Reflect. You have to do it. Here’s why.
Our society is oriented around activity, tasks, measurements and deadlines. The unintended bi-product is a culture where the urgent takes the place of the important. After all, if you haven’t “accomplished” anything today, then how can you justify your existence?
Most of my time is spent getting people out of the urgent mindset and into the important. Sometimes I’ve worked with leaders trying to gain clarity on their vision, improve execution or collaborate better. Other times I’ve walked alongside leaders who sought better work/life balance. Everyone has a different realm where they need coaching. But there’s one thing I’ve found all these situations have in common. These people simply needed a space to reflect.

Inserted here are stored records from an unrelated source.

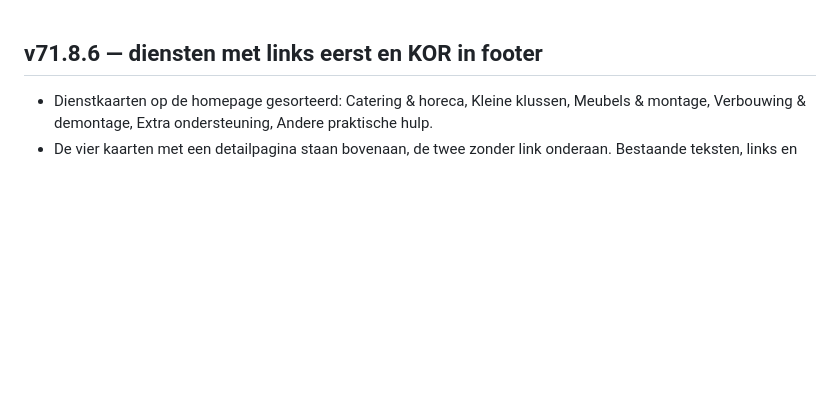
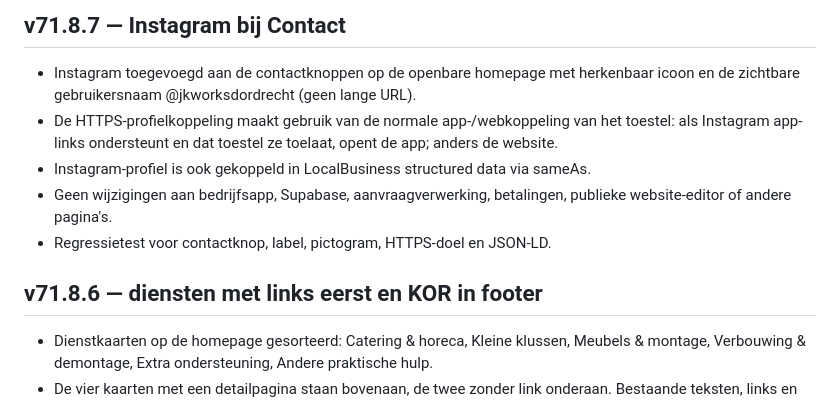
Before and after one commit to jkor95/JK-Works-app, a Markdown page: CHANGELOG.md, the part around the change. GitHub-like rendering; blank space fills up the shorter version.

Commit message:
v71.8.7: voeg Instagram-profiel met icoon toe aan contact

```diff
--- a/CHANGELOG.md
+++ b/CHANGELOG.md
@@ -1,3 +1,10 @@
+## v71.8.7 — Instagram bij Contact
+- Instagram toegevoegd aan de contactknoppen op de openbare homepage met herkenbaar icoon en de zichtbare gebruikersnaam @jkworksdordrecht (geen lange URL).
+- De HTTPS-profielkoppeling maakt gebruik van de normale app-/webkoppeling van het toestel: als Instagram app-links ondersteunt en dat toestel ze toelaat, opent de app; anders de website.
+- Instagram-profiel is ook gekoppeld in LocalBusiness structured data via sameAs.
+- Geen wijzigingen aan bedrijfsapp, Supabase, aanvraagverwerking, betalingen, publieke website-editor of andere pagina's.
+- Regressietest voor contactknop, label, pictogram, HTTPS-doel en JSON-LD.
+
 ## v71.8.6 — diensten met links eerst en KOR in footer
 - Dienstkaarten op de homepage gesorteerd: Catering & horeca, Kleine klussen, Meubels & montage, Verbouwing & demontage, Extra ondersteuning, Andere praktische hulp.
 - De vier kaarten met een detailpagina staan bovenaan, de twee zonder link onderaan. Bestaande teksten, links en website-editor zijn ongewijzigd.
```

A few months ago one of my clients flew to Orange County to take a day with me in the mountains. We loaded up the mountain bikes and took five hours to plan his year as we rode a trail. Funny thing, I mostly asked him questions and then gave him 30 minutes of silence to reflect as we biked. After 30 minutes, I then asked him what his thoughts were. Almost every time – he had clarity. Why? He made the space to reflect.
I’m excited to do a similar exercise next month in the mountains of North Carolina with one of my clients who wants to take a day to hike in the mountains and develop a 50 year plan for his life and leadership, he wants to make a plan that will carry on past his death! How are we going to do it? Well, I can’t give all that away. But I can tell you it’s going to involve a number of questions and extended times of silence as we hike. It’s experiences like this that make me love my job!
Personally, I take around three or four hours at the beginning of each month to reflect on my past month and think on where I ought to focus for the coming month. These times usually involve solitude, walking or something else active. As a man of faith, I make these focused times of prayer.
After taking this time, I record in a journal what my monthly priority is and a few subsequent actions that should take place. Then, when I get home, I put these items in my calendar and make a printout of my main thing and the subsequent actions. This printout goes on my wall as a daily reminder of my most important thing. Do you have a practice like this? If so, I’d love to hear about it. Please email me at email@example.com.
Reflection is key if you’re going to find freedom from the giant list of things others think you should do. Taking this time will enable you to say “I know the one thing I must do,” and put the other things in second place.
Whether it’s you or your team, I’d love to walk alongside you to help you figure out what your main thing is and design a simple strategy to get you there. Please take this time, you’ve got an important role in this world and life is to short to just be spinning your wheels.
To end, I’d like to quote Peter Drucker, “Follow effective action with quiet reflection. From the quiet reflection will come even more effective action.”
Reflect. You have to do it to become more effective. Whether you need help or have a story to share, let me know.